━━━ Entries provided

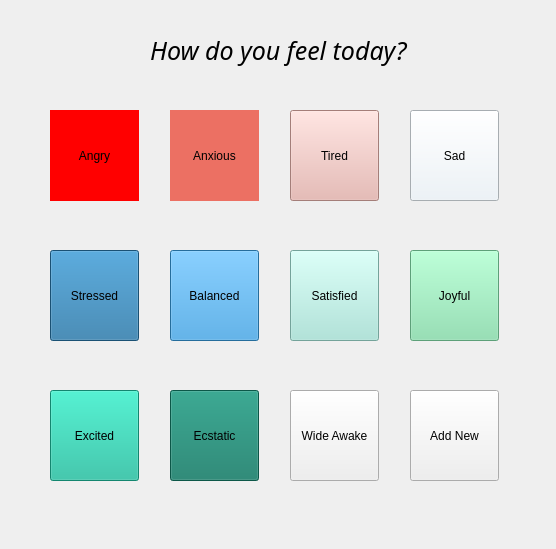
This is Presentation/moodview.ui in fekorte/Diary as Qt 5 draws it before an edit. The edited form follows.
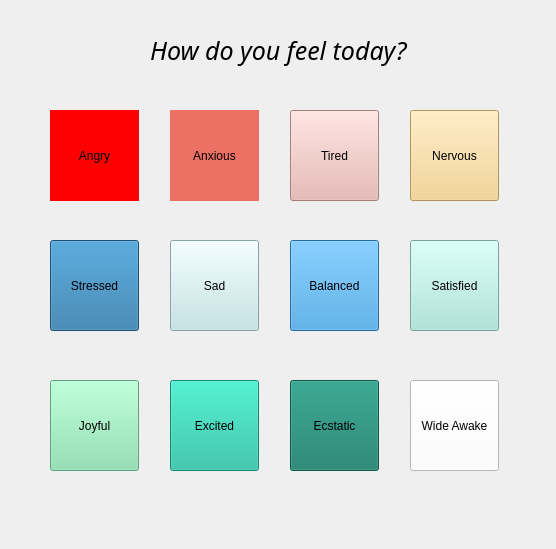
This is the edited form.

What changed in the file:
```diff
--- a/Presentation/moodview.ui
+++ b/Presentation/moodview.ui
@@ -64,14 +64,14 @@
   <widget class="QPushButton" name="sadMood">
    <property name="geometry">
     <rect>
-     <x>410</x>
-     <y>110</y>
+     <x>170</x>
+     <y>240</y>
      <width>89</width>
      <height>91</height>
     </rect>
    </property>
    <property name="styleSheet">
-    <string notr="true">background-color:#EAF2F8</string>
+    <string notr="true">background-color:#BEE3E5</string>
    </property>
    <property name="text">
     <string>Sad</string>
@@ -81,7 +81,7 @@
    <property name="geometry">
     <rect>
      <x>50</x>
-     <y>250</y>
+     <y>240</y>
      <width>89</width>
      <height>91</height>
     </rect>
@@ -96,8 +96,8 @@
   <widget class="QPushButton" name="balancedMood">
    <property name="geometry">
     <rect>
-     <x>170</x>
-     <y>250</y>
+     <x>290</x>
+     <y>240</y>
      <width>89</width>
      <height>91</height>
     </rect>
@@ -112,8 +112,8 @@
   <widget class="QPushButton" name="satisfiedMood">
    <property name="geometry">
     <rect>
-     <x>290</x>
-     <y>250</y>
+     <x>410</x>
+     <y>240</y>
      <width>89</width>
      <height>91</height>
     </rect>
@@ -128,8 +128,8 @@
   <widget class="QPushButton" name="joyfulMood">
    <property name="geometry">
     <rect>
-     <x>410</x>
-     <y>250</y>
+     <x>50</x>
+     <y>380</y>
      <width>89</width>
      <height>91</height>
     </rect>
@@ -144,8 +144,8 @@
   <widget class="QPushButton" name="excitedMood">
    <property name="geometry">
     <rect>
-     <x>50</x>
-     <y>390</y>
+     <x>170</x>
+     <y>380</y>
      <width>89</width>
      <height>91</height>
     </rect>
@@ -160,8 +160,8 @@
   <widget class="QPushButton" name="ecstaticMood">
    <property name="geometry">
     <rect>
-     <x>170</x>
-     <y>390</y>
+     <x>290</x>
+     <y>380</y>
      <width>89</width>
      <height>91</height>
     </rect>
@@ -176,12 +176,15 @@
   <widget class="QPushButton" name="wideAwakeMood">
    <property name="geometry">
     <rect>
-     <x>290</x>
-     <y>390</y>
+     <x>410</x>
+     <y>380</y>
      <width>89</width>
      <height>91</height>
     </rect>
    </property>
+   <property name="styleSheet">
+    <string notr="true">background-color: white;</string>
+   </property>
    <property name="text">
     <string>Wide Awake</string>
    </property>
@@ -190,13 +193,16 @@
    <property name="geometry">
     <rect>
      <x>410</x>
-     <y>390</y>
+     <y>110</y>
      <width>89</width>
      <height>91</height>
     </rect>
    </property>
+   <property name="styleSheet">
+    <string notr="true">background-color: #F3CE7F</string>
+   </property>
    <property name="text">
-    <string>Add New</string>
+    <string>Nervous</string>
    </property>
   </widget>
   <widget class="QLabel" name="label">
```
Left out of the diff: 2 changed lines with no effect on the pictures.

━━━━━━

Could the entries above be copied out exactly, with no pictures included?

Result for this exercise:
This is Presentation/moodview.ui in fekorte/Diary as Qt 5 draws it before an edit. The edited form follows.
This is the edited form.

What changed in the file:
```diff
--- a/Presentation/moodview.ui
+++ b/Presentation/moodview.ui
@@ -64,14 +64,14 @@
   <widget class="QPushButton" name="sadMood">
    <property name="geometry">
     <rect>
-     <x>410</x>
-     <y>110</y>
+     <x>170</x>
+     <y>240</y>
      <width>89</width>
      <height>91</height>
     </rect>
    </property>
    <property name="styleSheet">
-    <string notr="true">background-color:#EAF2F8</string>
+    <string notr="true">background-color:#BEE3E5</string>
    </property>
    <property name="text">
     <string>Sad</string>
@@ -81,7 +81,7 @@
    <property name="geometry">
     <rect>
      <x>50</x>
-     <y>250</y>
+     <y>240</y>
      <width>89</width>
      <height>91</height>
     </rect>
@@ -96,8 +96,8 @@
   <widget class="QPushButton" name="balancedMood">
    <property name="geometry">
     <rect>
-     <x>170</x>
-     <y>250</y>
+     <x>290</x>
+     <y>240</y>
      <width>89</width>
      <height>91</height>
     </rect>
@@ -112,8 +112,8 @@
   <widget class="QPushButton" name="satisfiedMood">
    <property name="geometry">
     <rect>
-     <x>290</x>
-     <y>250</y>
+     <x>410</x>
+     <y>240</y>
      <width>89</width>
      <height>91</height>
     </rect>
@@ -128,8 +128,8 @@
   <widget class="QPushButton" name="joyfulMood">
    <property name="geometry">
     <rect>
-     <x>410</x>
-     <y>250</y>
+     <x>50</x>
+     <y>380</y>
      <width>89</width>
      <height>91</height>
     </rect>
@@ -144,8 +144,8 @@
   <widget class="QPushButton" name="excitedMood">
    <property name="geometry">
     <rect>
-     <x>50</x>
-     <y>390</y>
+     <x>170</x>
+     <y>380</y>
      <width>89</width>
      <height>91</height>
     </rect>
@@ -160,8 +160,8 @@
   <widget class="QPushButton" name="ecstaticMood">
    <property name="geometry">
     <rect>
-     <x>170</x>
-     <y>390</y>
+     <x>290</x>
+     <y>380</y>
      <width>89</width>
      <height>91</height>
     </rect>
@@ -176,12 +176,15 @@
   <widget class="QPushButton" name="wideAwakeMood">
    <property name="geometry">
     <rect>
-     <x>290</x>
-     <y>390</y>
+     <x>410</x>
+     <y>380</y>
      <width>89</width>
      <height>91</height>
     </rect>
    </property>
+   <property name="styleSheet">
+    <string notr="true">background-color: white;</string>
+   </property>
    <property name="text">
     <string>Wide Awake</string>
    </property>
@@ -190,13 +193,16 @@
    <property name="geometry">
     <rect>
      <x>410</x>
-     <y>390</y>
+     <y>110</y>
      <width>89</width>
      <height>91</height>
     </rect>
    </property>
+   <property name="styleSheet">
+    <string notr="true">background-color: #F3CE7F</string>
+   </property>
    <property name="text">
-    <string>Add New</string>
+    <string>Nervous</string>
    </property>
   </widget>
   <widget class="QLabel" name="label">
```
Left out of the diff: 2 changed lines with no effect on the pictures.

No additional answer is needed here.